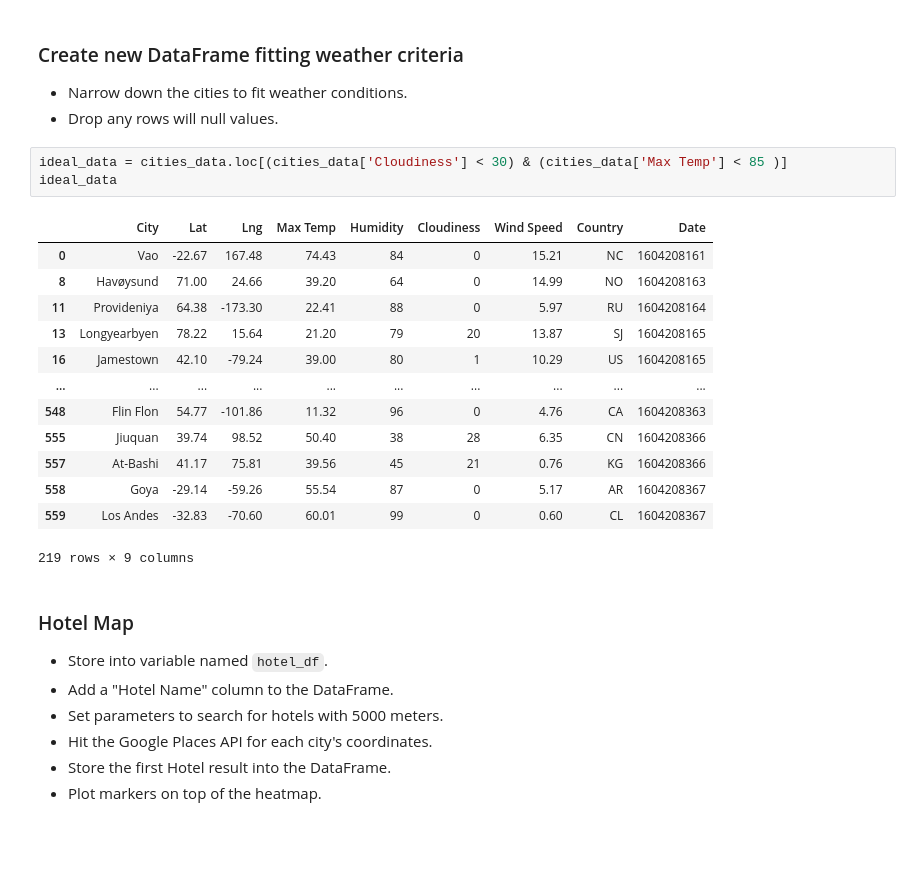
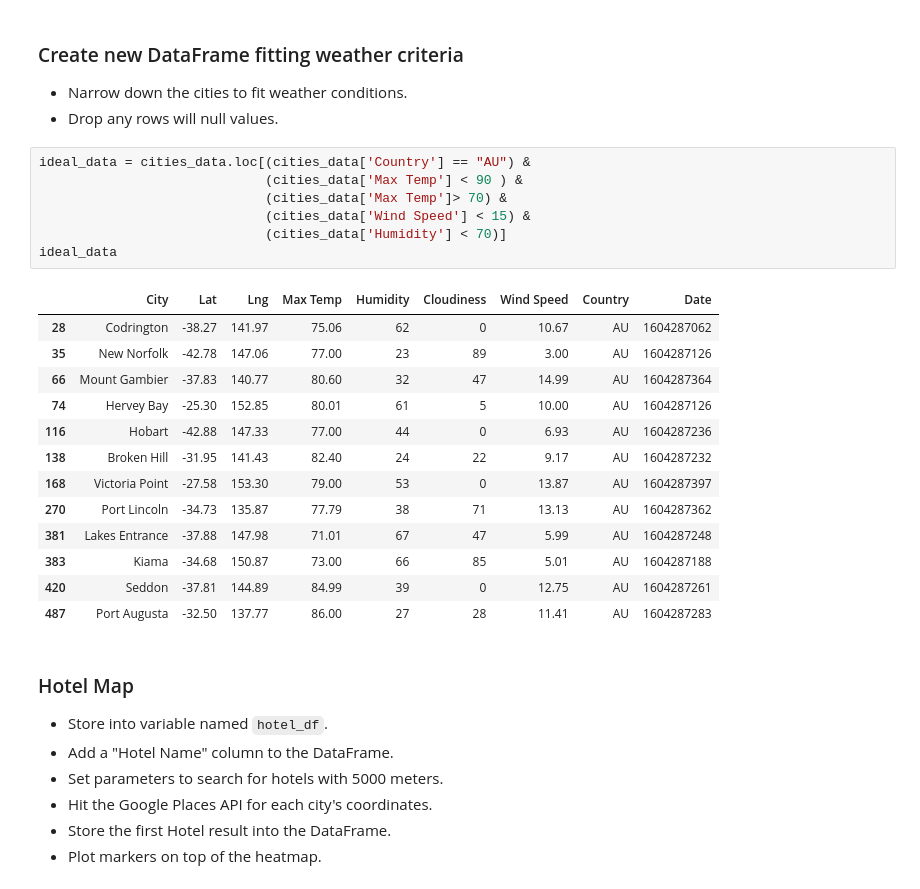
Before and after one commit to schoo424/python-api-challenge, a Jupyter notebook: VacationPy/VacationPy.ipynb, the cells around one changed output. Cells and saved outputs as stored; diff of their text form; blank space fills up the shorter version.

```diff
--- a/VacationPy/VacationPy.ipynb
+++ b/VacationPy/VacationPy.ipynb
@@ -75,22 +57,26 @@ fig
 * Narrow down the cities to fit weather conditions.
 * Drop any rows will null values.
 # %%
-ideal_data = cities_data.loc[(cities_data['Cloudiness'] < 30) & (cities_data['Max Temp'] < 85 )]
+ideal_data = cities_data.loc[(cities_data['Country'] == "AU") &
+                             (cities_data['Max Temp'] < 90 ) &
+                             (cities_data['Max Temp']> 70) &
+                             (cities_data['Wind Speed'] < 15) &
+                             (cities_data['Humidity'] < 70)]
 ideal_data
 # %% [output]
 |  | City | Lat | Lng | Max Temp | Humidity | Cloudiness | Wind Speed | Country | Date |
-| 0 | Vao | -22.67 | 167.48 | 74.43 | 84 | 0 | 15.21 | NC | 1604208161 |
-| 8 | Havøysund | 71.00 | 24.66 | 39.20 | 64 | 0 | 14.99 | NO | 1604208163 |
-| 11 | Provideniya | 64.38 | -173.30 | 22.41 | 88 | 0 | 5.97 | RU | 1604208164 |
-| 13 | Longyearbyen | 78.22 | 15.64 | 21.20 | 79 | 20 | 13.87 | SJ | 1604208165 |
-| 16 | Jamestown | 42.10 | -79.24 | 39.00 | 80 | 1 | 10.29 | US | 1604208165 |
-| ... | ... | ... | ... | ... | ... | ... | ... | ... | ... |
-| 548 | Flin Flon | 54.77 | -101.86 | 11.32 | 96 | 0 | 4.76 | CA | 1604208363 |
-| 555 | Jiuquan | 39.74 | 98.52 | 50.40 | 38 | 28 | 6.35 | CN | 1604208366 |
-| 557 | At-Bashi | 41.17 | 75.81 | 39.56 | 45 | 21 | 0.76 | KG | 1604208366 |
-| 558 | Goya | -29.14 | -59.26 | 55.54 | 87 | 0 | 5.17 | AR | 1604208367 |
-| 559 | Los Andes | -32.83 | -70.60 | 60.01 | 99 | 0 | 0.60 | CL | 1604208367 |
+| 28 | Codrington | -38.27 | 141.97 | 75.06 | 62 | 0 | 10.67 | AU | 1604287062 |
+| 35 | New Norfolk | -42.78 | 147.06 | 77.00 | 23 | 89 | 3.00 | AU | 1604287126 |
+| 66 | Mount Gambier | -37.83 | 140.77 | 80.60 | 32 | 47 | 14.99 | AU | 1604287364 |
+| 74 | Hervey Bay | -25.30 | 152.85 | 80.01 | 61 | 5 | 10.00 | AU | 1604287126 |
+| 116 | Hobart | -42.88 | 147.33 | 77.00 | 44 | 0 | 6.93 | AU | 1604287236 |
+| 138 | Broken Hill | -31.95 | 141.43 | 82.40 | 24 | 22 | 9.17 | AU | 1604287232 |
+| 168 | Victoria Point | -27.58 | 153.30 | 79.00 | 53 | 0 | 13.87 | AU | 1604287397 |
+| 270 | Port Lincoln | -34.73 | 135.87 | 77.79 | 38 | 71 | 13.13 | AU | 1604287362 |
+| 381 | Lakes Entrance | -37.88 | 147.98 | 71.01 | 67 | 47 | 5.99 | AU | 1604287248 |
+| 383 | Kiama | -34.68 | 150.87 | 73.00 | 66 | 85 | 5.01 | AU | 1604287188 |
+| 420 | Seddon | -37.81 | 144.89 | 84.99 | 39 | 0 | 12.75 | AU | 1604287261 |
+| 487 | Port Augusta | -32.50 | 137.77 | 86.00 | 27 | 28 | 11.41 | AU | 1604287283 |
-219 rows × 9 columns
 # %% [markdown]
 ### Hotel Map
 * Store into variable named `hotel_df`.
```
Also changed, not shown: parts of 7 cells of this notebook, 2 other files.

Task goal: Which lines above hold the string "ipynb"? Copy every one of them.

Finished exercise:
Before and after one commit to schoo424/python-api-challenge, a Jupyter notebook: VacationPy/VacationPy.ipynb, the cells around one changed output. Cells and saved outputs as stored; diff of their text form; blank space fills up the shorter version.
--- a/VacationPy/VacationPy.ipynb
+++ b/VacationPy/VacationPy.ipynb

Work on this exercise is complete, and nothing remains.